BEGIN Raw data

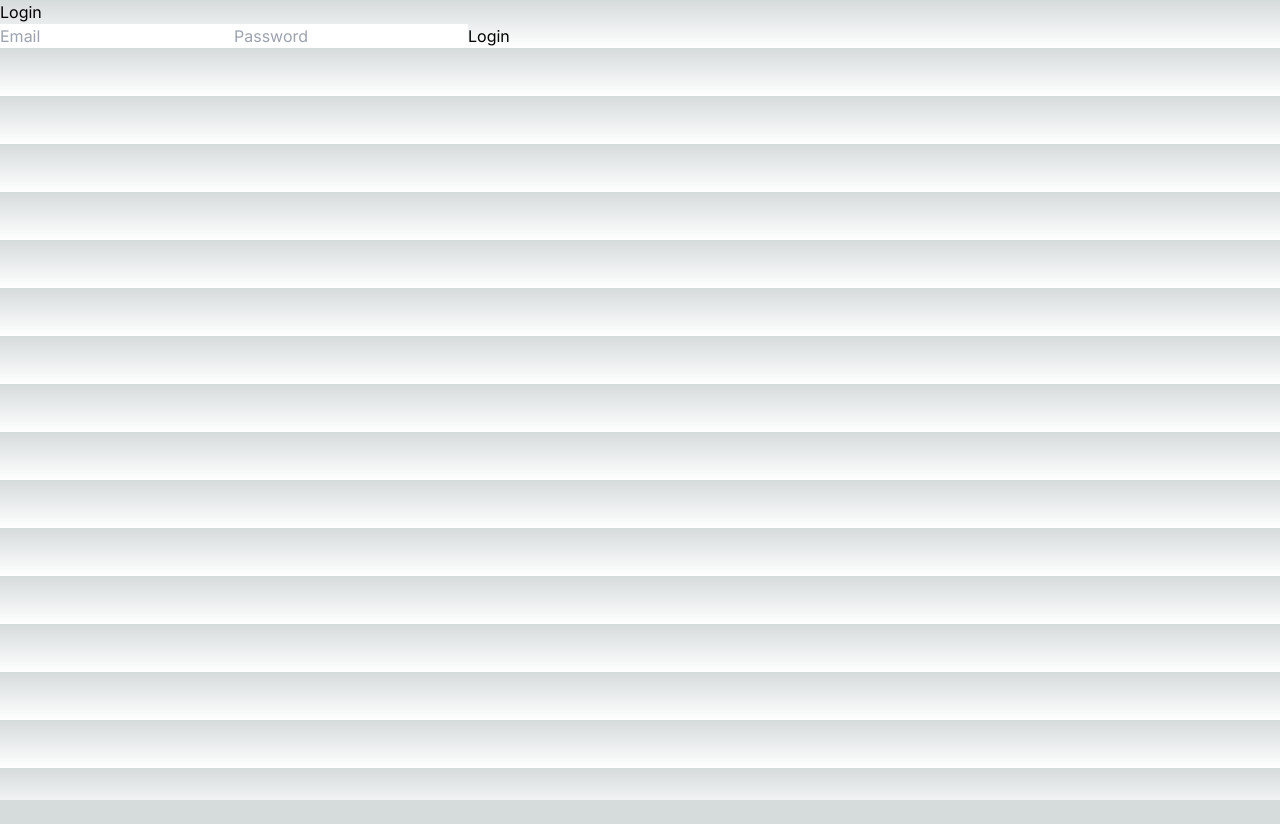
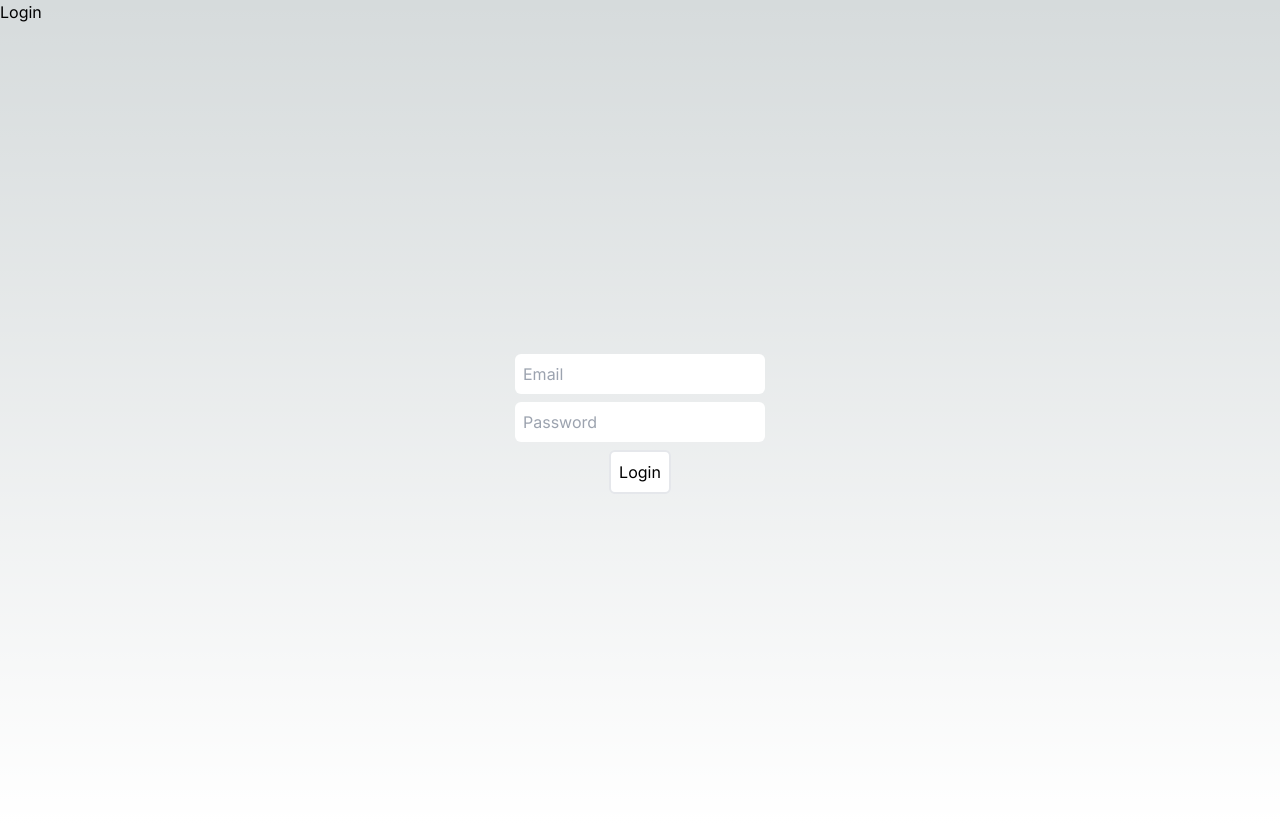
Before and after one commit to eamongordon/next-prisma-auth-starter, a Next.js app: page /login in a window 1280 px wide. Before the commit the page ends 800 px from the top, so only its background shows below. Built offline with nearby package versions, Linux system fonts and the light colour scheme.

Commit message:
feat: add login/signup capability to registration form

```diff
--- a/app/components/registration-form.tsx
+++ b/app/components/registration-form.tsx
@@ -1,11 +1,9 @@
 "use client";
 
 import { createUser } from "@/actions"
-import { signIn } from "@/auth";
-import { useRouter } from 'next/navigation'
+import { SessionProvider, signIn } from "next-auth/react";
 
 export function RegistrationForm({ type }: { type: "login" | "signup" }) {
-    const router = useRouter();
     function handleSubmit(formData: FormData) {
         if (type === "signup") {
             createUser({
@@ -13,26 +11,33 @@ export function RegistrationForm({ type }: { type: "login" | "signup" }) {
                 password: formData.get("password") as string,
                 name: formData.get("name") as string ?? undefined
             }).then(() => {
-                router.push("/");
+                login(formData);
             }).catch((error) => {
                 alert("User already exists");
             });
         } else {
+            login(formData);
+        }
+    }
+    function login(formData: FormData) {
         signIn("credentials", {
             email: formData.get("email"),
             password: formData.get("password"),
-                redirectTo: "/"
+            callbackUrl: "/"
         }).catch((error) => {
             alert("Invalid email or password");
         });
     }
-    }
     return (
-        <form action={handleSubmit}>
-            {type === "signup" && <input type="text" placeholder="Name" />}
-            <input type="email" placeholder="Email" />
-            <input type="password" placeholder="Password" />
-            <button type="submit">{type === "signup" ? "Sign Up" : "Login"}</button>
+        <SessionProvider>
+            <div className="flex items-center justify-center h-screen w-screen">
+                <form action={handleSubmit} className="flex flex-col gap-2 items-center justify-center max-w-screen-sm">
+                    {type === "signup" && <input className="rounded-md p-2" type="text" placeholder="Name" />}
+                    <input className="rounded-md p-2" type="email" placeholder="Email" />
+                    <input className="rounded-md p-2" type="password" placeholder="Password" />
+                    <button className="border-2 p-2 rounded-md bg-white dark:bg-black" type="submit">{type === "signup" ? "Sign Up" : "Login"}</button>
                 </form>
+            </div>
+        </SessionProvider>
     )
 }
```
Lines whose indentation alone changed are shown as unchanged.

END Raw data

_Action item:_ If a line of the records holds the word "flex", count it; report only the total.

_Written reply:_ 2